◆ **YOUR TASK**
Across the listing that follows, establish how many lines contain the string "const" and provide that number by itself.

==================================================

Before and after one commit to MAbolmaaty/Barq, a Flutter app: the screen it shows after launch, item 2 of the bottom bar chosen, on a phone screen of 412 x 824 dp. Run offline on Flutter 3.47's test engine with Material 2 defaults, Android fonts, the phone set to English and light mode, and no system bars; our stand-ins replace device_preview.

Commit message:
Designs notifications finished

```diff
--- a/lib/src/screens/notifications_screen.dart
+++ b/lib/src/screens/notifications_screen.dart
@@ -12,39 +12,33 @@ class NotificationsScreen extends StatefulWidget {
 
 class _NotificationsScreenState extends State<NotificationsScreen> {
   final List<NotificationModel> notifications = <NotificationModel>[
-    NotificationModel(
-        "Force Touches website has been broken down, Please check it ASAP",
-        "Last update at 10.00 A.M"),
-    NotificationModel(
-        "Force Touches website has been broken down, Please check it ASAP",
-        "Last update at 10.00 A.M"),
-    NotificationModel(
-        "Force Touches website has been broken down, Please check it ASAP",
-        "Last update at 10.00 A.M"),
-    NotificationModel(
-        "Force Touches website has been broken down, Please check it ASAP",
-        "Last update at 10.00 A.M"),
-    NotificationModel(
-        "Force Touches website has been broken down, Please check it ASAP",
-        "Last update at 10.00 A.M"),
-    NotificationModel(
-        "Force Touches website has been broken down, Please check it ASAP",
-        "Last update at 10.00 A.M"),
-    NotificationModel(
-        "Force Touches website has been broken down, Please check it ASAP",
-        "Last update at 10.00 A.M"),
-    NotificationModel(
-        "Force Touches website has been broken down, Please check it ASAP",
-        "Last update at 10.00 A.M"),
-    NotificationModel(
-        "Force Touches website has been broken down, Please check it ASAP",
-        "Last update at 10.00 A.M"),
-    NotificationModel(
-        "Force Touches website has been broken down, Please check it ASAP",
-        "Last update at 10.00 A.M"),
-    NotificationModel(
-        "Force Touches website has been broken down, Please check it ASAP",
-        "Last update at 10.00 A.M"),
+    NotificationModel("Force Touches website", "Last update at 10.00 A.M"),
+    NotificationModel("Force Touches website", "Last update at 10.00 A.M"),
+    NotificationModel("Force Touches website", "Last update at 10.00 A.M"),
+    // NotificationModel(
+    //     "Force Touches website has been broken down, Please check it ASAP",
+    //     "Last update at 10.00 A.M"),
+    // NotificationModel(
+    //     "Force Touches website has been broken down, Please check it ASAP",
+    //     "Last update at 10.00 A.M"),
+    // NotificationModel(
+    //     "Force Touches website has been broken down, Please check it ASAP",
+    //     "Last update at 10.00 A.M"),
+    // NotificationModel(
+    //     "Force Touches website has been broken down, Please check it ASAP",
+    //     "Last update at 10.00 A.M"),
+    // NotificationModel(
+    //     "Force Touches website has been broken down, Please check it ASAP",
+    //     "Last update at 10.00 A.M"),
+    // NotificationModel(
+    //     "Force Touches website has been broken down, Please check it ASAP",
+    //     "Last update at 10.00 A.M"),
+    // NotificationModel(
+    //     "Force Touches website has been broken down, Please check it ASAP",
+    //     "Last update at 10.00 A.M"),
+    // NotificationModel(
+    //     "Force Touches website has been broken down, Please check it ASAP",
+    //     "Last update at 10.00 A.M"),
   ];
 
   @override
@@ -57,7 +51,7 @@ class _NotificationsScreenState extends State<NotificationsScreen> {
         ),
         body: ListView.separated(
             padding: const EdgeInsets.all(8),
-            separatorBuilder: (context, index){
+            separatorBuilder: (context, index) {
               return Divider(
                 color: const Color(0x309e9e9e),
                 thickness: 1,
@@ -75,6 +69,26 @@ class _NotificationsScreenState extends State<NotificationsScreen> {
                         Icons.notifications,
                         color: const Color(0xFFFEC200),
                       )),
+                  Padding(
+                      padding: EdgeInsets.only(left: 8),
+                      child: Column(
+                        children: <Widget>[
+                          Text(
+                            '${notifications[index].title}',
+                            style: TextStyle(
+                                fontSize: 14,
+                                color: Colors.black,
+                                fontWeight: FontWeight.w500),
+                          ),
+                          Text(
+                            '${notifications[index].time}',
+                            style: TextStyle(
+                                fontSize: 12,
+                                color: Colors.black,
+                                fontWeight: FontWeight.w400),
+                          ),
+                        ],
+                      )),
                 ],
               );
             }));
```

==================================================

◆ **ANSWER AREA**
3